▼

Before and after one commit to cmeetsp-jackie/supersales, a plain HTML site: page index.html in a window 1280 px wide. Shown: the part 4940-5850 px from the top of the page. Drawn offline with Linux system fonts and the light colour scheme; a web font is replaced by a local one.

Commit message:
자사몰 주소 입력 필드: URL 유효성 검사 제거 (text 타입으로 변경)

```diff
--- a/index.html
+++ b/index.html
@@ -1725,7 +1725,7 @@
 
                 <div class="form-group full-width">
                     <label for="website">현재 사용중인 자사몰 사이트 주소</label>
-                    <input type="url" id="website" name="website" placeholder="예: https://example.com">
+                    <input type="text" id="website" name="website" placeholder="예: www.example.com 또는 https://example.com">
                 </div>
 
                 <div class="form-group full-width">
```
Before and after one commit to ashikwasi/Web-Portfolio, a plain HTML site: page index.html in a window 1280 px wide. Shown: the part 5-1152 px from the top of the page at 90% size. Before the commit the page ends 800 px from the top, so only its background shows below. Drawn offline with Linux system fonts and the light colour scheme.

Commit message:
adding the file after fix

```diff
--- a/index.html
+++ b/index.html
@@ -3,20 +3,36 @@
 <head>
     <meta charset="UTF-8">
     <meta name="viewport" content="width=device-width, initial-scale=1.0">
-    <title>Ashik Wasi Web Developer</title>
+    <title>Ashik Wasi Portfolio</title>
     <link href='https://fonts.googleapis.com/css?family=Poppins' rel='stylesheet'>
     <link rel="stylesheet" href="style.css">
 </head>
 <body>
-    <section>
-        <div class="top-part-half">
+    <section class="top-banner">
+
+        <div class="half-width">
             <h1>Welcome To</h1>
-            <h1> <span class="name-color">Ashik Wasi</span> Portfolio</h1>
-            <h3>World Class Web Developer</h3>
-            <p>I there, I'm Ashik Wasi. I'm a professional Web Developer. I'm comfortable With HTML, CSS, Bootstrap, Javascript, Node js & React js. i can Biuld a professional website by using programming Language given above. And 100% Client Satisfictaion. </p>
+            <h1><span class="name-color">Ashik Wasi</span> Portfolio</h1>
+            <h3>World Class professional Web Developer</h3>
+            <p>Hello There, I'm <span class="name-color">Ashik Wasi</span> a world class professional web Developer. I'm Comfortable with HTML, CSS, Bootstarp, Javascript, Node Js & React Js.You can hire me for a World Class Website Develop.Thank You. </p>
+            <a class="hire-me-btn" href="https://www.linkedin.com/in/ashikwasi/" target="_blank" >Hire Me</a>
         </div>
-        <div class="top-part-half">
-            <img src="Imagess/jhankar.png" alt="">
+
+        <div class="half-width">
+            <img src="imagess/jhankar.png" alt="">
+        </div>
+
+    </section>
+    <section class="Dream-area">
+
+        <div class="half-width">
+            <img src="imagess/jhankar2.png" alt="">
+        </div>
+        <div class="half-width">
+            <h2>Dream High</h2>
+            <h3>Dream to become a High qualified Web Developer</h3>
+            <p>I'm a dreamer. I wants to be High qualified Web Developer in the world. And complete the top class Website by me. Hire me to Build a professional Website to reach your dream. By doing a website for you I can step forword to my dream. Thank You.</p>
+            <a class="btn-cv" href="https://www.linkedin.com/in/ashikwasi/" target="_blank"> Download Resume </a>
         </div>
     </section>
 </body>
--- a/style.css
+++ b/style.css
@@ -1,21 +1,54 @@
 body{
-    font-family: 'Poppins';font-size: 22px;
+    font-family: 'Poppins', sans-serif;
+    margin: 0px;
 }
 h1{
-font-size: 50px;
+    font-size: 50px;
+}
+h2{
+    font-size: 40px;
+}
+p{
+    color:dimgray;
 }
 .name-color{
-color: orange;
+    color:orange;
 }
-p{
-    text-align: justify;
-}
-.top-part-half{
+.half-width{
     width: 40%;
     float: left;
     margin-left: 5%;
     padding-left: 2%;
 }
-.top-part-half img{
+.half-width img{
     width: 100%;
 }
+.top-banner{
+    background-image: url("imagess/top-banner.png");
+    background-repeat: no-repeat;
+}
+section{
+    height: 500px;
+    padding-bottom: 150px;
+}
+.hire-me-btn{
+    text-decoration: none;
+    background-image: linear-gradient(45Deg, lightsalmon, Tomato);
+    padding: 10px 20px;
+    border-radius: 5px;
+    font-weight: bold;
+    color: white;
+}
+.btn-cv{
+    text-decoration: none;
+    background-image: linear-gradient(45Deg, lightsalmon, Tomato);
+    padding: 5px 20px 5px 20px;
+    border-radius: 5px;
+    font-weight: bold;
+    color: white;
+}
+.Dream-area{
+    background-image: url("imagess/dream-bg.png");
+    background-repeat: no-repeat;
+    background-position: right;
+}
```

▲

- **Your instructions**: Write the listing out again, matching every line exactly.

- **Finished exercise**:
Before and after one commit to cmeetsp-jackie/supersales, a plain HTML site: page index.html in a window 1280 px wide. Shown: the part 4940-5850 px from the top of the page. Drawn offline with Linux system fonts and the light colour scheme; a web font is replaced by a local one.

Commit message:
자사몰 주소 입력 필드: URL 유효성 검사 제거 (text 타입으로 변경)

```diff
--- a/index.html
+++ b/index.html
@@ -1725,7 +1725,7 @@
 
                 <div class="form-group full-width">
                     <label for="website">현재 사용중인 자사몰 사이트 주소</label>
-                    <input type="url" id="website" name="website" placeholder="예: https://example.com">
+                    <input type="text" id="website" name="website" placeholder="예: www.example.com 또는 https://example.com">
                 </div>
 
                 <div class="form-group full-width">
```
Before and after one commit to ashikwasi/Web-Portfolio, a plain HTML site: page index.html in a window 1280 px wide. Shown: the part 5-1152 px from the top of the page at 90% size. Before the commit the page ends 800 px from the top, so only its background shows below. Drawn offline with Linux system fonts and the light colour scheme.

Commit message:
adding the file after fix

```diff
--- a/index.html
+++ b/index.html
@@ -3,20 +3,36 @@
 <head>
     <meta charset="UTF-8">
     <meta name="viewport" content="width=device-width, initial-scale=1.0">
-    <title>Ashik Wasi Web Developer</title>
+    <title>Ashik Wasi Portfolio</title>
     <link href='https://fonts.googleapis.com/css?family=Poppins' rel='stylesheet'>
     <link rel="stylesheet" href="style.css">
 </head>
 <body>
-    <section>
-        <div class="top-part-half">
+    <section class="top-banner">
+
+        <div class="half-width">
             <h1>Welcome To</h1>
-            <h1> <span class="name-color">Ashik Wasi</span> Portfolio</h1>
-            <h3>World Class Web Developer</h3>
-            <p>I there, I'm Ashik Wasi. I'm a professional Web Developer. I'm comfortable With HTML, CSS, Bootstrap, Javascript, Node js & React js. i can Biuld a professional website by using programming Language given above. And 100% Client Satisfictaion. </p>
+            <h1><span class="name-color">Ashik Wasi</span> Portfolio</h1>
+            <h3>World Class professional Web Developer</h3>
+            <p>Hello There, I'm <span class="name-color">Ashik Wasi</span> a world class professional web Developer. I'm Comfortable with HTML, CSS, Bootstarp, Javascript, Node Js & React Js.You can hire me for a World Class Website Develop.Thank You. </p>
+            <a class="hire-me-btn" href="https://www.linkedin.com/in/ashikwasi/" target="_blank" >Hire Me</a>
         </div>
-        <div class="top-part-half">
-            <img src="Imagess/jhankar.png" alt="">
+
+        <div class="half-width">
+            <img src="imagess/jhankar.png" alt="">
+        </div>
+
+    </section>
+    <section class="Dream-area">
+
+        <div class="half-width">
+            <img src="imagess/jhankar2.png" alt="">
+        </div>
+        <div class="half-width">
+            <h2>Dream High</h2>
+            <h3>Dream to become a High qualified Web Developer</h3>
+            <p>I'm a dreamer. I wants to be High qualified Web Developer in the world. And complete the top class Website by me. Hire me to Build a professional Website to reach your dream. By doing a website for you I can step forword to my dream. Thank You.</p>
+            <a class="btn-cv" href="https://www.linkedin.com/in/ashikwasi/" target="_blank"> Download Resume </a>
         </div>
     </section>
 </body>
--- a/style.css
+++ b/style.css
@@ -1,21 +1,54 @@
 body{
-    font-family: 'Poppins';font-size: 22px;
+    font-family: 'Poppins', sans-serif;
+    margin: 0px;
 }
 h1{
-font-size: 50px;
+    font-size: 50px;
+}
+h2{
+    font-size: 40px;
+}
+p{
+    color:dimgray;
 }
 .name-color{
-color: orange;
+    color:orange;
 }
-p{
-    text-align: justify;
-}
-.top-part-half{
+.half-width{
     width: 40%;
     float: left;
     margin-left: 5%;
     padding-left: 2%;
 }
-.top-part-half img{
+.half-width img{
     width: 100%;
 }
+.top-banner{
+    background-image: url("imagess/top-banner.png");
+    background-repeat: no-repeat;
+}
+section{
+    height: 500px;
+    padding-bottom: 150px;
+}
+.hire-me-btn{
+    text-decoration: none;
+    background-image: linear-gradient(45Deg, lightsalmon, Tomato);
+    padding: 10px 20px;
+    border-radius: 5px;
+    font-weight: bold;
+    color: white;
+}
+.btn-cv{
+    text-decoration: none;
+    background-image: linear-gradient(45Deg, lightsalmon, Tomato);
+    padding: 5px 20px 5px 20px;
+    border-radius: 5px;
+    font-weight: bold;
+    color: white;
+}
+.Dream-area{
+    background-image: url("imagess/dream-bg.png");
+    background-repeat: no-repeat;
+    background-position: right;
+}
```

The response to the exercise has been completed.